"I know I give my heart to everything I can and if that's not good enough for some then my apologies but I can't burden myself with those expectations anymore," she wrote.
Naomi Osaka shouldn't apologize to those faceless people who may have an issue with her. The thing about "people" is a lot of them expect far more from you than they ever expect from themselves. Or they think because Osaka earns a certain amount of money she can't be sad or upset or anything but expressing sunshine and singsong glee on their demand.
(Especially when you're a woman and an ethnic minority like the Haitian-Japanese Osaka, but if you've been around here before, you already know that.)
"Seeing everything that's going on in the world I feel like if I wake up in the morning that's a win. That's how I'm coming," Osaka said.
That may seem depressing, but she's right.
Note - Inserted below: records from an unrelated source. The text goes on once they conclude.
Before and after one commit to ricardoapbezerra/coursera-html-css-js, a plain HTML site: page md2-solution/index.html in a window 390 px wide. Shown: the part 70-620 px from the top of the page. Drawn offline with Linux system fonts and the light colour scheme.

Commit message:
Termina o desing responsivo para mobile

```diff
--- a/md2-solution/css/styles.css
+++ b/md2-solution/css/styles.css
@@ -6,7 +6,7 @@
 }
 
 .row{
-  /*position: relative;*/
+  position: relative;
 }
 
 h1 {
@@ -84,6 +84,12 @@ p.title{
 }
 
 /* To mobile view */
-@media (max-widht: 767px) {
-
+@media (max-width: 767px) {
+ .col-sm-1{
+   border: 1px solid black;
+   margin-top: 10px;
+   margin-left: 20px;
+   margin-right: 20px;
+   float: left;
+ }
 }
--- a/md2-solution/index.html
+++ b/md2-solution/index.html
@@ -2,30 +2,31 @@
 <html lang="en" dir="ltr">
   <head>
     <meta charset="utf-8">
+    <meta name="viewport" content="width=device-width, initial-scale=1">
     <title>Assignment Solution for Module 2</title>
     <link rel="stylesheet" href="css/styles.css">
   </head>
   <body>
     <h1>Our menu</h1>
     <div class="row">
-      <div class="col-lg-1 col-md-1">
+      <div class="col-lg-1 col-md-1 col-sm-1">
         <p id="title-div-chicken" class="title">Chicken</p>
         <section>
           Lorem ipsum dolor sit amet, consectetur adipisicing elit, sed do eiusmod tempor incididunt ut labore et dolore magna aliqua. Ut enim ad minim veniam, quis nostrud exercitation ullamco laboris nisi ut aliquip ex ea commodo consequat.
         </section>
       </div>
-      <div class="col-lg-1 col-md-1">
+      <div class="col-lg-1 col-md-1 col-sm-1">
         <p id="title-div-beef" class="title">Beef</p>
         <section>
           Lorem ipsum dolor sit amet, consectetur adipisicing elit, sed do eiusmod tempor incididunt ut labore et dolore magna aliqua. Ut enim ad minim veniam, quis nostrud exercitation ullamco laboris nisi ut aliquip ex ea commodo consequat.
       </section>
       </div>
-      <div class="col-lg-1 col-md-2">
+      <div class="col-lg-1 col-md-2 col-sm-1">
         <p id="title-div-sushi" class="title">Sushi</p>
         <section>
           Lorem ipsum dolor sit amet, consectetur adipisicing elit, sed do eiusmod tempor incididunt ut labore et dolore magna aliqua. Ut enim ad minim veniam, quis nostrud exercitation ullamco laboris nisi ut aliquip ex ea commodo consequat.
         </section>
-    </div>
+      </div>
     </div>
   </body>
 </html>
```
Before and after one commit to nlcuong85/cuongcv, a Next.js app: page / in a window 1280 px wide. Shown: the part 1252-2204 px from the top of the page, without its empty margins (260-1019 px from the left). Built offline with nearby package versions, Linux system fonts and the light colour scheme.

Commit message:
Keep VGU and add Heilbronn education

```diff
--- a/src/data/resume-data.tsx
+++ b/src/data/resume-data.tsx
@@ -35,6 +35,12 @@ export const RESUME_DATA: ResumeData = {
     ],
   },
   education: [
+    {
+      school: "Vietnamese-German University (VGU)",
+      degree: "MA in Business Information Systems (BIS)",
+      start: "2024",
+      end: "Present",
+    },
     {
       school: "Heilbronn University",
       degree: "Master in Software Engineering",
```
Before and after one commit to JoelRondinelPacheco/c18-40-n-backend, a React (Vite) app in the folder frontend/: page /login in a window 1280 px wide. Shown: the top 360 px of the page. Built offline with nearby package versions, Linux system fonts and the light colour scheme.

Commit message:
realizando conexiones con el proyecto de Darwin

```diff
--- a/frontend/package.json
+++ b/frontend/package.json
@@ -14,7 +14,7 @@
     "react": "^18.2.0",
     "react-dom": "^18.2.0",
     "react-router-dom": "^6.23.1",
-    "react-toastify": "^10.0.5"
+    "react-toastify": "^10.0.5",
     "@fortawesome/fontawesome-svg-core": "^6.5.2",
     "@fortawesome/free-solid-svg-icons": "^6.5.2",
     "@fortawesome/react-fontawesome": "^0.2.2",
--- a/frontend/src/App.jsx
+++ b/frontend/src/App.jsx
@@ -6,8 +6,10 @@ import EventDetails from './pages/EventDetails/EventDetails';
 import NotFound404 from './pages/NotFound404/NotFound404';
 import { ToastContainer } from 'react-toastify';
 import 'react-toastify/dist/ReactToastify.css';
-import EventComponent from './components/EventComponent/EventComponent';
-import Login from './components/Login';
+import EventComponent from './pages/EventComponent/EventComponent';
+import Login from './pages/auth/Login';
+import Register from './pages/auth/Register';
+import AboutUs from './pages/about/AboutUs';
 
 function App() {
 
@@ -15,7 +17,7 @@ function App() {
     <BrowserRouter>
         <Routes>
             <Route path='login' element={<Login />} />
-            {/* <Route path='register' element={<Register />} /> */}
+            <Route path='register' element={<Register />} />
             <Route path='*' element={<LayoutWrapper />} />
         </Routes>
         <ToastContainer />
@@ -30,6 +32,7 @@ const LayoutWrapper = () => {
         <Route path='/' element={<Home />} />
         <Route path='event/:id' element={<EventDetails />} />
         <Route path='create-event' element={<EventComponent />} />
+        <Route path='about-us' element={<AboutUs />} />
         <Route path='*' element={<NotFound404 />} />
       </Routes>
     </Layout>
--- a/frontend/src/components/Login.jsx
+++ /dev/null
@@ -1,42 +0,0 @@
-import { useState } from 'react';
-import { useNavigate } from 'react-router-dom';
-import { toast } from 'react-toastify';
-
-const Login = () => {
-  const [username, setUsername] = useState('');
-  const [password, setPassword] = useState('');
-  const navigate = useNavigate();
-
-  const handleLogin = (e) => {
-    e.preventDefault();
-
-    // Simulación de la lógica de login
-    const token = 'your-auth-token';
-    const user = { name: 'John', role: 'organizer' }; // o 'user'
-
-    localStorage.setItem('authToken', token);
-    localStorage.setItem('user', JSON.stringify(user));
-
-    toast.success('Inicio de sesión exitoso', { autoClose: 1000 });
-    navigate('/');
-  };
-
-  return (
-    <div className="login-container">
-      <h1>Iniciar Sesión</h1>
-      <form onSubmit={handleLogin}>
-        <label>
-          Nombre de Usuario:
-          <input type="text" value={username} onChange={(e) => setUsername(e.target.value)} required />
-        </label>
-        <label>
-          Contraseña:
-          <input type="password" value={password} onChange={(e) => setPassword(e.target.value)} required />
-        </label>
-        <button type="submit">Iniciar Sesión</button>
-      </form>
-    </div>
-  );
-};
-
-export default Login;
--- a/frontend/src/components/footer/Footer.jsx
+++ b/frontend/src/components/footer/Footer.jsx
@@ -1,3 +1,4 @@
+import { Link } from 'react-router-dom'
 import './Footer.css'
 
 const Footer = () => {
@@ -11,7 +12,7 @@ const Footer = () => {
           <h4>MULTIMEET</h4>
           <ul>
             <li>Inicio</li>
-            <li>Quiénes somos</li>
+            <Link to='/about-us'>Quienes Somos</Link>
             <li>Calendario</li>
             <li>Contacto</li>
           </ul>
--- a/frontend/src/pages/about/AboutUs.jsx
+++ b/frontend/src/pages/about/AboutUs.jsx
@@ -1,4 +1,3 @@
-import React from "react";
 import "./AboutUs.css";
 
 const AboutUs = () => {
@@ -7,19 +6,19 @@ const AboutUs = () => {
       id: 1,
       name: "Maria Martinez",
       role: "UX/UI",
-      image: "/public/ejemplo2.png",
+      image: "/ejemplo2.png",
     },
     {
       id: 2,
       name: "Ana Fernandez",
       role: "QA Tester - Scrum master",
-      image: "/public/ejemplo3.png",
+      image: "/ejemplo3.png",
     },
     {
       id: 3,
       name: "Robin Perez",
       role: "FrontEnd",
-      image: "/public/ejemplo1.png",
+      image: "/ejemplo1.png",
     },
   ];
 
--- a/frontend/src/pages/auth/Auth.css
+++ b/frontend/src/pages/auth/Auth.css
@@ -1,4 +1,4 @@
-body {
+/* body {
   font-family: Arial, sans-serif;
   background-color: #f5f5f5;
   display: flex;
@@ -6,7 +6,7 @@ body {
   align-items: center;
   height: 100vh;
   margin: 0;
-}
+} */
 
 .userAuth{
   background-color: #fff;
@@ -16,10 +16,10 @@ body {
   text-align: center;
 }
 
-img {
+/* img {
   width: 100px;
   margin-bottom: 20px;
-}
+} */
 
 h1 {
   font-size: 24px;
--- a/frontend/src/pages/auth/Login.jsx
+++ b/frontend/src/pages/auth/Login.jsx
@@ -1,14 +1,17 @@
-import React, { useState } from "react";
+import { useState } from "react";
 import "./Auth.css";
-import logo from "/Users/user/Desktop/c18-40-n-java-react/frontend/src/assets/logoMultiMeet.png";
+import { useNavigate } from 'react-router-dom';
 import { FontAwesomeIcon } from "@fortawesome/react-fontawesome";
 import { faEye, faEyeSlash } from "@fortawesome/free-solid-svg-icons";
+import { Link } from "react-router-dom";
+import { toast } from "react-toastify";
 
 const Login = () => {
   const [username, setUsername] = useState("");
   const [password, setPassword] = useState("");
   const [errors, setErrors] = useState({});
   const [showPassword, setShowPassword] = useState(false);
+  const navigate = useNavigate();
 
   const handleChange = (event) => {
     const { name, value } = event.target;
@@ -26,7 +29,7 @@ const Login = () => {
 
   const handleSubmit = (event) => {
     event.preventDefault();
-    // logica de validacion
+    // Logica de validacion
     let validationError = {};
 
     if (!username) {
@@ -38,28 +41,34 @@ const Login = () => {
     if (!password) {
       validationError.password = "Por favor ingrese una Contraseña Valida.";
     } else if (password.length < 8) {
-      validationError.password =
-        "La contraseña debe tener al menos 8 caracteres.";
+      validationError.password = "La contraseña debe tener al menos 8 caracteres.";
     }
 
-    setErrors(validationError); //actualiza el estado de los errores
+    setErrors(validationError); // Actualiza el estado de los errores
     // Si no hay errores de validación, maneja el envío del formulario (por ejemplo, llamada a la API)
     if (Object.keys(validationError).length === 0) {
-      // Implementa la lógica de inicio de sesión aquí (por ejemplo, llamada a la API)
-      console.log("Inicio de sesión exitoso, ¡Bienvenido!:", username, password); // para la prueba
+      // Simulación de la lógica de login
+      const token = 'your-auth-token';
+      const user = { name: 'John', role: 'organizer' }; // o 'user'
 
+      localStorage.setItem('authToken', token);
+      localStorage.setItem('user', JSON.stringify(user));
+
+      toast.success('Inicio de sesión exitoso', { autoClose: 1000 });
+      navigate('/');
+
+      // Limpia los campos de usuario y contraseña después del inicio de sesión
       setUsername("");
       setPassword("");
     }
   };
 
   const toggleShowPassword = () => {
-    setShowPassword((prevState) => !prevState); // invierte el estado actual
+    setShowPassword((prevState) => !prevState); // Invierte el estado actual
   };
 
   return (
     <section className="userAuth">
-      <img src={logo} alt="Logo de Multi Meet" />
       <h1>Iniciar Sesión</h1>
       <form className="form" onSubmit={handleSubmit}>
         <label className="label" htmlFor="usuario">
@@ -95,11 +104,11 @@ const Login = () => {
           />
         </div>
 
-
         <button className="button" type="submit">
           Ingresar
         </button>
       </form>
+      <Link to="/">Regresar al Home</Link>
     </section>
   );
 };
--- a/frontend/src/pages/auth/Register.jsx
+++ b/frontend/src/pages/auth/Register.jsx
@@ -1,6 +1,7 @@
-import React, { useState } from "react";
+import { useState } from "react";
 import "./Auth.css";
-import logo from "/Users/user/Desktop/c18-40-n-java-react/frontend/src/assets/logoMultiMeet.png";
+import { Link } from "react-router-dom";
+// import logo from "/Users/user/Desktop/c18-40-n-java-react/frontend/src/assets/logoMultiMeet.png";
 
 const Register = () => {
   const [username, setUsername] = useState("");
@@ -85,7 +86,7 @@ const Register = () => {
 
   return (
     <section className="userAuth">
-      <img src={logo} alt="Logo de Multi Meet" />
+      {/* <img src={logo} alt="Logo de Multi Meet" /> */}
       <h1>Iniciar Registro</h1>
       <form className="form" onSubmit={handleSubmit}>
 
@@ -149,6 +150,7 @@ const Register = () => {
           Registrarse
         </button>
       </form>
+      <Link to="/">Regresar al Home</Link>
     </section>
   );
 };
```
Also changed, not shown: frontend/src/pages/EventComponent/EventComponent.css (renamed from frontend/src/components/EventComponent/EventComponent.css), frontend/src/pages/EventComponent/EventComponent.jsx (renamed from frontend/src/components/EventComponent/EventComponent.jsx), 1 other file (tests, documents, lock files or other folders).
Her father's homeland, Haiti, just suffered another devastating earthquake just weeks after its president was assassinated; COVID-19 has become a nightmare with no apparent end as millions won't listen to the science but listen to Facebook strangers instead; there are heartbreaking images of Afghans clinging to airplane wheels in desperate attempts to escape the Taliban; there's no end to structural racism in America nor the extrajudicial killings of Black citizens by agents of the state (police in Washington D.C. gunned down Antwan Gilmore just days ago), a subject Osaka highlighted during the 2020 US Open.
For anyone paying attention, it's all so heavy. Waking up in the morning can feel like a win.
If that's what we're celebrating today, that's what we're celebrating.
But around here we're also celebrating Naomi Osaka's beautiful vulnerability and her willingness to reveal her toughest moments and work toward growth. And we're not going to apologize for it.